Read more
(Photo: FDA/AP Photo)

aljazeeraamerica:

FDA proposes new food nutrition labels

Packaged foods sold in the United States would display calorie counts more prominently and include the amount of added sugar under a proposal to significantly update nutritional labels for the first time in 20 years, as health officials seek to reduce obesity and combat related diseases such as diabetes.

The Food and Drug Administration (FDA) said Thursday its proposal would also ensure that the amount of calories listed per serving reflects the portions that people typically eat. That change may result in per-serving calorie counts doubling for some foods such as ice cream.

Read more

(Photo: FDA/AP Photo)

Eating Better on a Budget: 10 Tips to Help you Stretch your Food Dollars(From the US Department of Agriculture)
Jazz up your elementary school menus and encourage healthy choices with these graphics from Team Nutrition.

A brave kid filmmaker goes undercover to reveal the truth about the food service program at his elementary school.


Zachary is a fourth grader at a large New York City public elementary school.   Each day he reads the Department of Education lunch menu online to see what is being served.  The menu describes delicious and nutritious cuisine that reads as if it came from the finest restaurants.  However, when Zachary gets to school, he finds a very different reality.  Armed with a concealed video camera and a healthy dose of rebellious courage, Zachary embarks on a six month covert mission to collect video footage of his lunch and expose the truth about the City’s school food service program.

This short documentary provides a fun and spirited insider’s perspective on the elementary school lunch room.

(From http://www.yuckmovie.com/index.html)

New healthy snack rules aim to rid nation’s schools of junk foods, could be in place next year
WASHINGTON — High-calorie sports drinks and candy bars will be removed from school vending machines and cafeteria lines as soon as next year, replaced with diet drinks, granola bars and other healthier items.
The Agriculture Department said Thursday that for the first time it will make sure that all foods sold in the nation’s 100,000 schools are healthier by expanding fat, calorie, sugar and sodium limits to almost everything sold during the school day.
That includes snacks sold around the school and foods on the “a la carte” line in cafeterias, which never have been regulated before. The new rules, proposed in February and made final this week, also would allow states to regulate student bake sales.
The rules, required under a child nutrition law passed by Congress in 2010, are part of the government’s effort to combat childhood obesity. The rules have the potential to transform what many children eat at school
(From The Washington Post)

New healthy snack rules aim to rid nation’s schools of junk foods, could be in place next year

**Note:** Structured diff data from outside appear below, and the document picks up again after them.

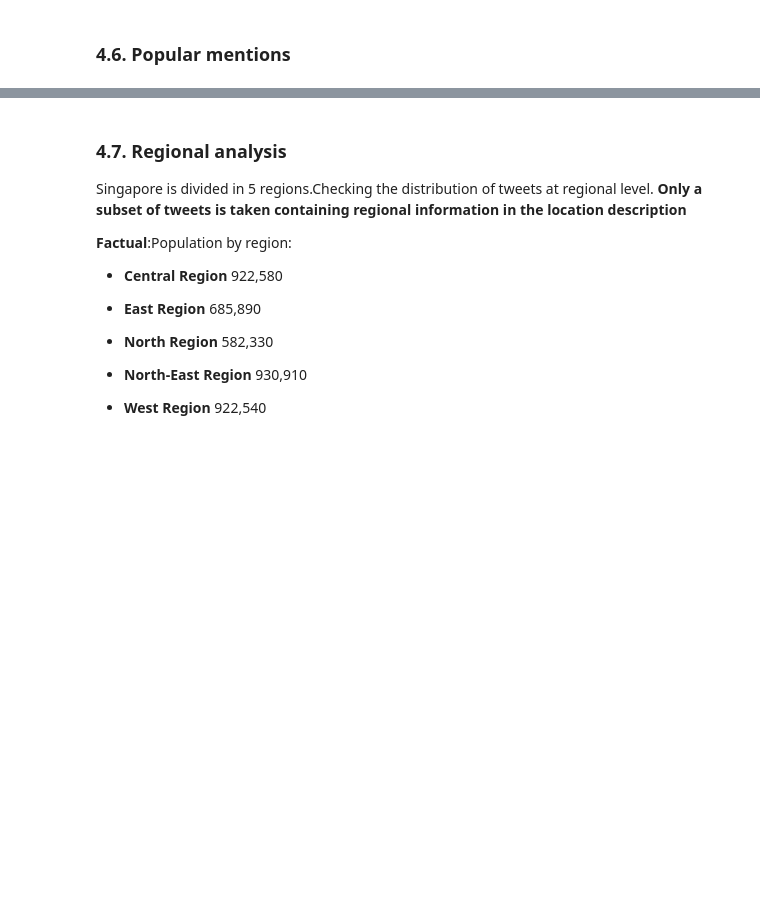
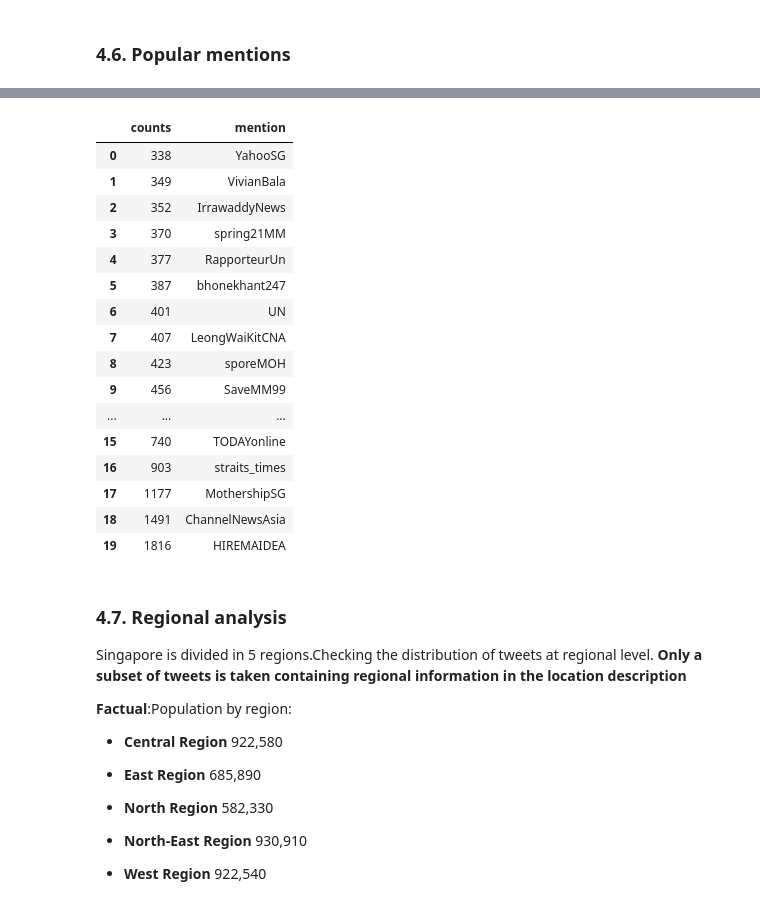
Before and after one commit to anshu0612/geocoded-tweets-analysis-dashboard, a Jupyter notebook: notebooks/sg_tweets_collection and_basic_eda.ipynb, the cells around one changed output, grey strips where cells are left out. Cells and saved outputs as stored; diff of their text form; code cells hidden in the pictures; blank space fills up the shorter version.

```diff
--- a/notebooks/sg_tweets_collection and_basic_eda.ipynb
+++ b/notebooks/sg_tweets_collection and_basic_eda.ipynb
@@ -601,13 +726,31 @@ plt.show()
 # %%
 # Saving data for the dashboard
 mentions_data = {
     "counts": counts[::-1],
     "mention": mentions[::-1]
 }
 
 df_mentions_data = pd.DataFrame(data=mentions_data)
-pd.DataFrame.to_csv(df_mentions_data, "data/output/basics/mentions.csv")
+pd.DataFrame.to_csv(df_mentions_data, "../data/output/basics/mentions.csv")
 df_mentions_data
+# %% [output]
+|  | counts | mention |
+| 0 | 338 | YahooSG |
+| 1 | 349 | VivianBala |
+| 2 | 352 | IrrawaddyNews |
+| 3 | 370 | spring21MM |
+| 4 | 377 | RapporteurUn |
+| 5 | 387 | bhonekhant247 |
+| 6 | 401 | UN |
+| 7 | 407 | LeongWaiKitCNA |
+| 8 | 423 | sporeMOH |
+| 9 | 456 | SaveMM99 |
+| ... | ... | ... |
+| 15 | 740 | TODAYonline |
+| 16 | 903 | straits_times |
+| 17 | 1177 | MothershipSG |
+| 18 | 1491 | ChannelNewsAsia |
+| 19 | 1816 | HIREMAIDEA |
 # %% [markdown]
 ### 4.7. Regional analysis  <a id="cell47"></a>
 
```
Also changed, not shown: parts of 37 cells of this notebook, 6 other files.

WASHINGTON — High-calorie sports drinks and candy bars will be removed from school vending machines and cafeteria lines as soon as next year, replaced with diet drinks, granola bars and other healthier items.

The Agriculture Department said Thursday that for the first time it will make sure that all foods sold in the nation’s 100,000 schools are healthier by expanding fat, calorie, sugar and sodium limits to almost everything sold during the school day.

That includes snacks sold around the school and foods on the “a la carte” line in cafeterias, which never have been regulated before. The new rules, proposed in February and made final this week, also would allow states to regulate student bake sales.

The rules, required under a child nutrition law passed by Congress in 2010, are part of the government’s effort to combat childhood obesity. The rules have the potential to transform what many children eat at school

(From The Washington Post)